--- START ---
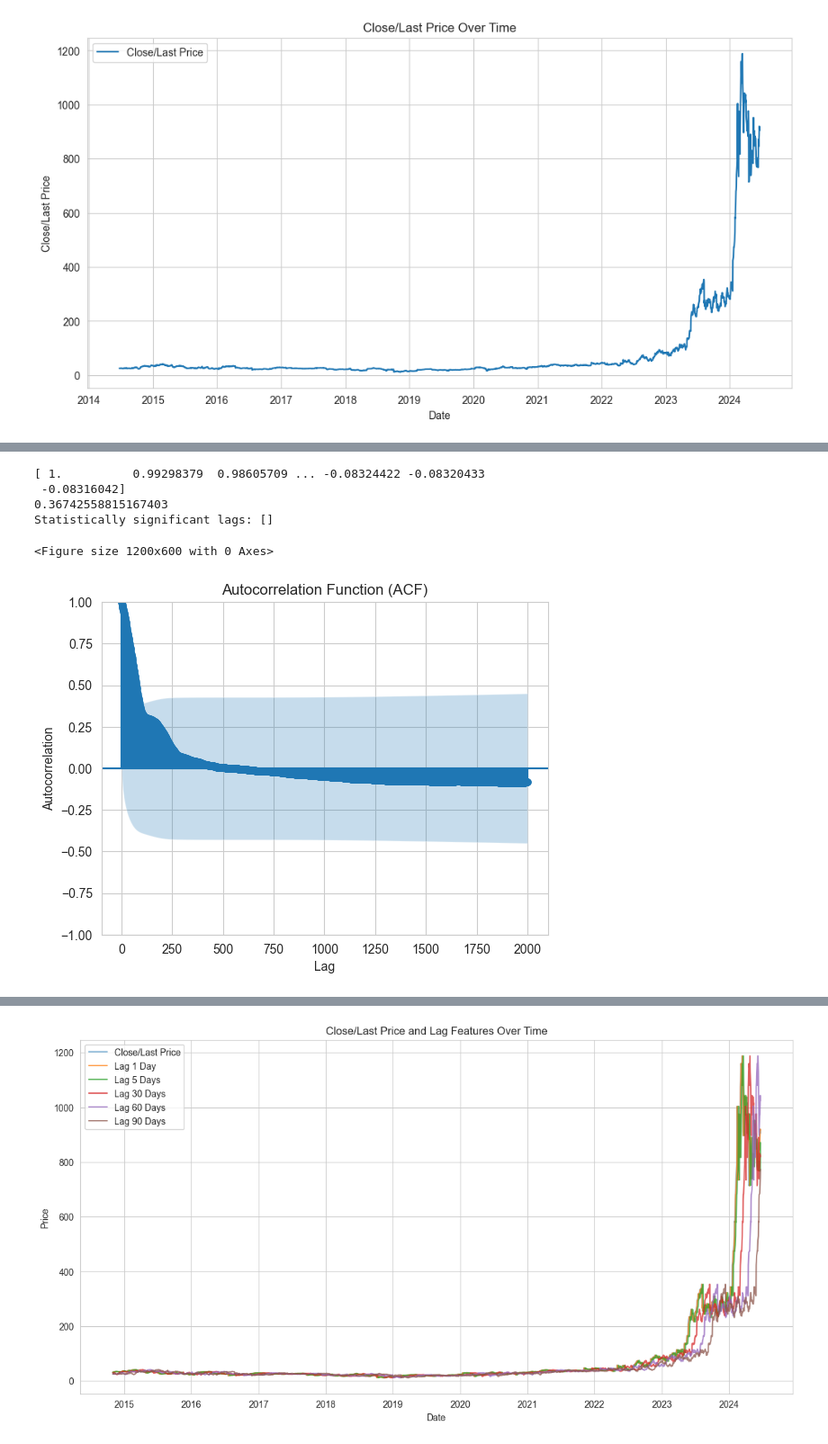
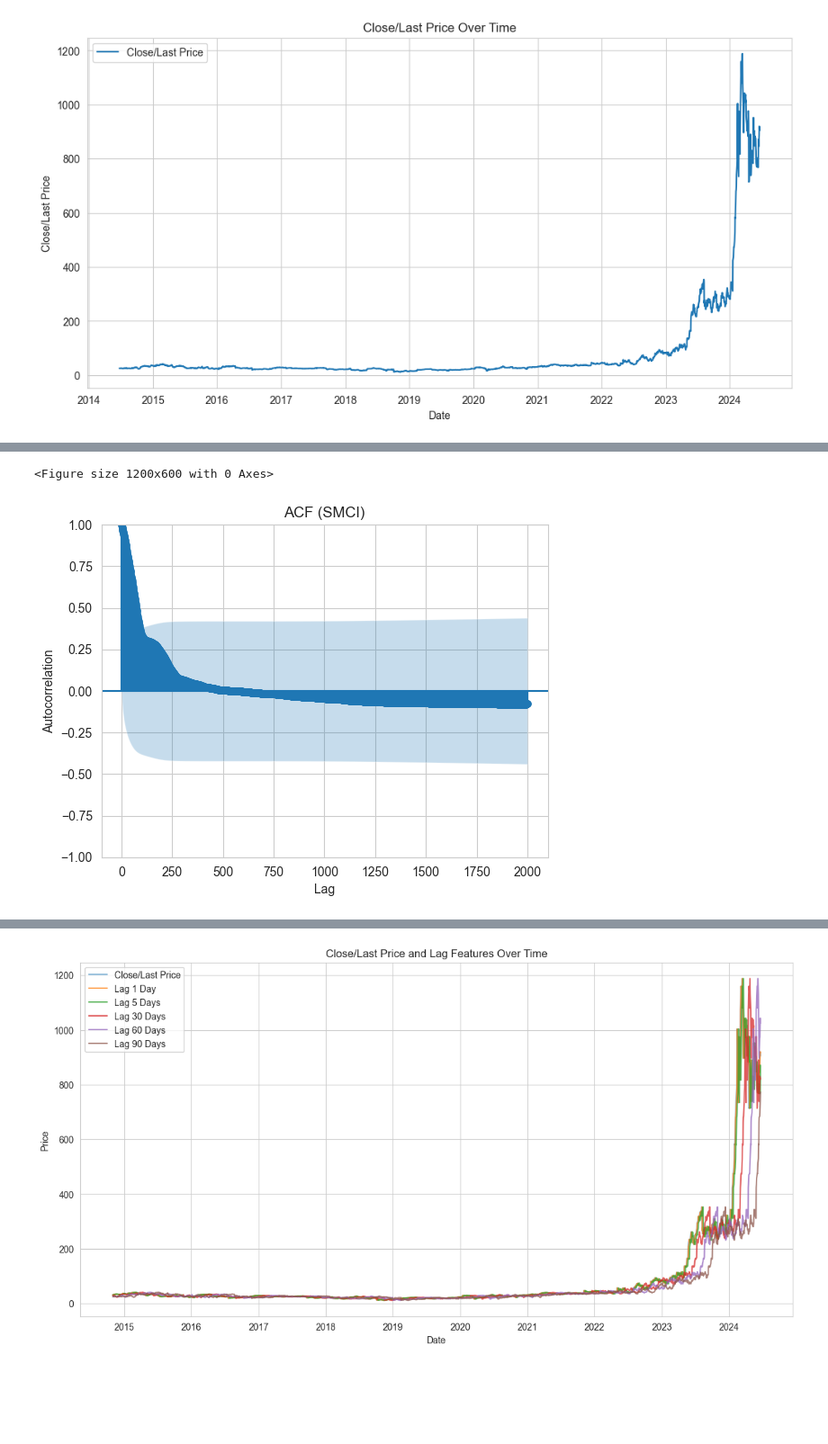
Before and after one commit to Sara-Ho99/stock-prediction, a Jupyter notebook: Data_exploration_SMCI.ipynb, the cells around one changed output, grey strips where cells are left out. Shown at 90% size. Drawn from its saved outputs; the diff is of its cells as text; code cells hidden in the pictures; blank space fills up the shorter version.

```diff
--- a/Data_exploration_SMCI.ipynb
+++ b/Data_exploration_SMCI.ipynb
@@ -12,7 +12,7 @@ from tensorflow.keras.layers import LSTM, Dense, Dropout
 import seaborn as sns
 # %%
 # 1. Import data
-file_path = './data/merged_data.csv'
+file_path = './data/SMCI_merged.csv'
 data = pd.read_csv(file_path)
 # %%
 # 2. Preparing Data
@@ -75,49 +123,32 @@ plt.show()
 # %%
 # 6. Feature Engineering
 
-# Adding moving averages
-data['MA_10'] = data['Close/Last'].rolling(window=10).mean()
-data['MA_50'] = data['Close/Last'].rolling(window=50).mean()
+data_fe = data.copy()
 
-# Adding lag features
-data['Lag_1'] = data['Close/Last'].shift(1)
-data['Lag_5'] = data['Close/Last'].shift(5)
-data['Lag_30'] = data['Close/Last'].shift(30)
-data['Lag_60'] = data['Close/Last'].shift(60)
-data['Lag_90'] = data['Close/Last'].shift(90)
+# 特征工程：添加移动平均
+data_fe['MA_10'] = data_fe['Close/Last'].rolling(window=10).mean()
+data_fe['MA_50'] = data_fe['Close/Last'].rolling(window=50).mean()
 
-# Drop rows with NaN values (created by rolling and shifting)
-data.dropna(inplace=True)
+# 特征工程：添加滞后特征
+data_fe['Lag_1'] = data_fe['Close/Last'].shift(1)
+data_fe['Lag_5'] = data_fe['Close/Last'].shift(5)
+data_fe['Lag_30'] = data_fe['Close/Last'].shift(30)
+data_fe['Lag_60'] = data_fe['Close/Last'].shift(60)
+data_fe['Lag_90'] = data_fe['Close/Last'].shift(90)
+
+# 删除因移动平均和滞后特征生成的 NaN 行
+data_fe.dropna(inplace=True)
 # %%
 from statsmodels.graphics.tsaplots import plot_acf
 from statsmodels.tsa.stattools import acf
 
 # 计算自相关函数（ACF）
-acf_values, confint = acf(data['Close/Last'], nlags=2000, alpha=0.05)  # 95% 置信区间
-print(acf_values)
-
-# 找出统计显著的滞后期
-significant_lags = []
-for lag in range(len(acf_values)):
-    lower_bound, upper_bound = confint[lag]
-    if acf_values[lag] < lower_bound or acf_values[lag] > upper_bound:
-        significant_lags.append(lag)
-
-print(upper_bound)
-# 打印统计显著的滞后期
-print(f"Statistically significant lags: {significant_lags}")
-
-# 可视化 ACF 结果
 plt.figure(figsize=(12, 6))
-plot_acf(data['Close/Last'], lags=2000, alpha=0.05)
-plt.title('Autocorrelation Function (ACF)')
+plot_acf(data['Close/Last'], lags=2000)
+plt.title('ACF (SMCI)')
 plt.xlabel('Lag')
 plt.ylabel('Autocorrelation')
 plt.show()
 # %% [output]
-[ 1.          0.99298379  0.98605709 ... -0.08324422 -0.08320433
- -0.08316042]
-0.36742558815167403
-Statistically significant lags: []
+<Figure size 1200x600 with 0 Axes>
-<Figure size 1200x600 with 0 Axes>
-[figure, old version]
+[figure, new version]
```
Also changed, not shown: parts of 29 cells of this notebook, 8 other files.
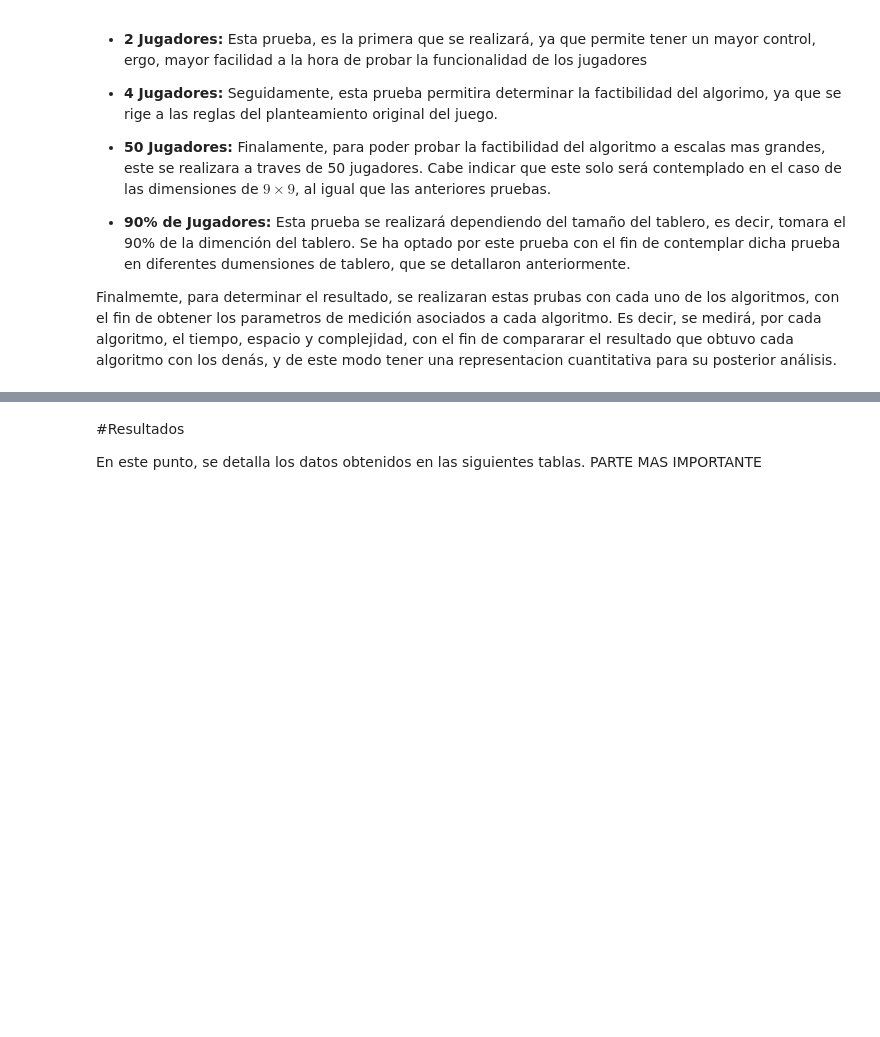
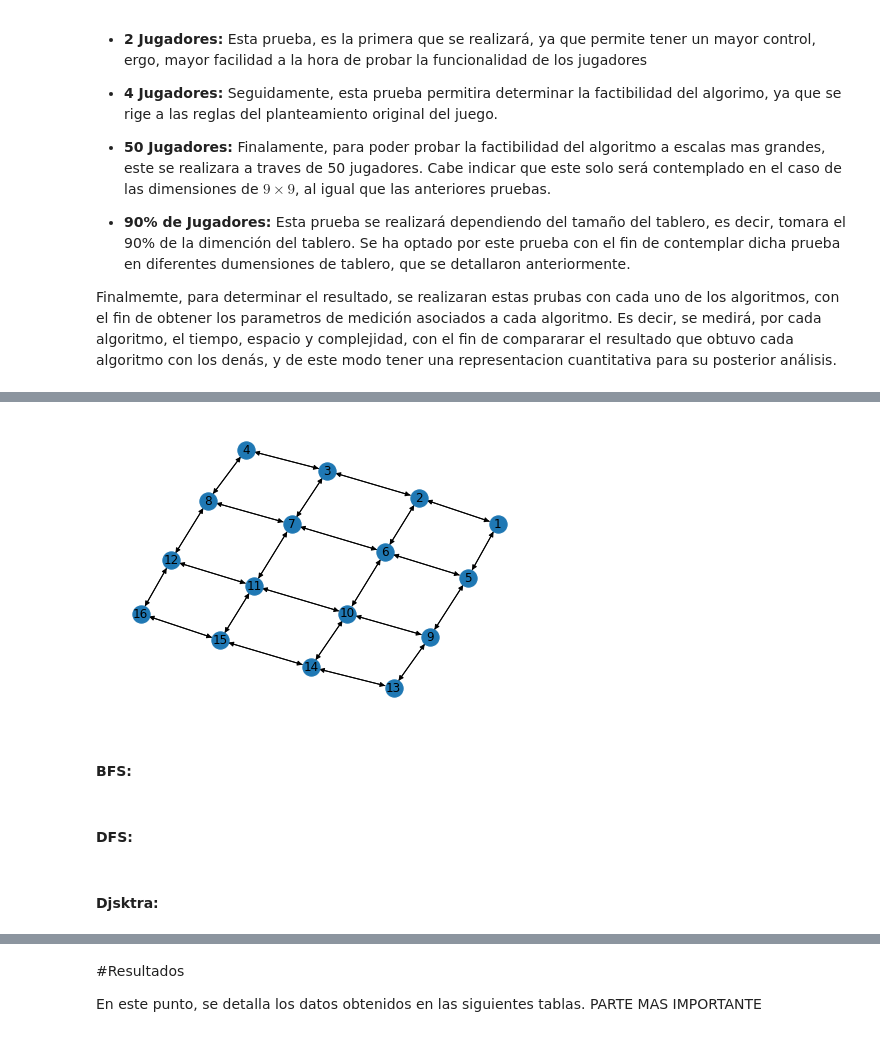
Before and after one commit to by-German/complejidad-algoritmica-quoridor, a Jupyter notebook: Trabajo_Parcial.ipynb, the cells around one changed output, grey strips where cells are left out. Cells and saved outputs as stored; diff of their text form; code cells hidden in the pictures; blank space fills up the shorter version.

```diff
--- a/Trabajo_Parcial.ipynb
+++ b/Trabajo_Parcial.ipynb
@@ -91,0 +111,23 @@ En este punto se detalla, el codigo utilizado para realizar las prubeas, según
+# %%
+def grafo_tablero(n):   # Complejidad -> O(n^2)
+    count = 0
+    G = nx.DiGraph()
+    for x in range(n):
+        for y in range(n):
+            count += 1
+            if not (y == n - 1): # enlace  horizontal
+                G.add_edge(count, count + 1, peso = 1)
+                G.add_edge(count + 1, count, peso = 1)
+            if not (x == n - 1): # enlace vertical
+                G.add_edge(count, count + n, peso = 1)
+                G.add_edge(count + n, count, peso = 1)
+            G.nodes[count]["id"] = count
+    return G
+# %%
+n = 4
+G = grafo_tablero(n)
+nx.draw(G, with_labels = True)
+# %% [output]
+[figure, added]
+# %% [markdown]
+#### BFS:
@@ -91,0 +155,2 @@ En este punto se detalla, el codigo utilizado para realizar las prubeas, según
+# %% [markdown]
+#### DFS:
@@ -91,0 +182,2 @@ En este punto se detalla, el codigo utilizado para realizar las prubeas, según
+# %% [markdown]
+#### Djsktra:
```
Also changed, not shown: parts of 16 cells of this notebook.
--- END ---
_WHAT THIS TASK INVOLVES_: Among the lines above, find those with the word "count". Copy them.

_YOUR SOLUTION_:
+    count = 0
+            count += 1
+                G.add_edge(count, count + 1, peso = 1)
+                G.add_edge(count + 1, count, peso = 1)
+                G.add_edge(count, count + n, peso = 1)
+                G.add_edge(count + n, count, peso = 1)
+            G.nodes[count]["id"] = count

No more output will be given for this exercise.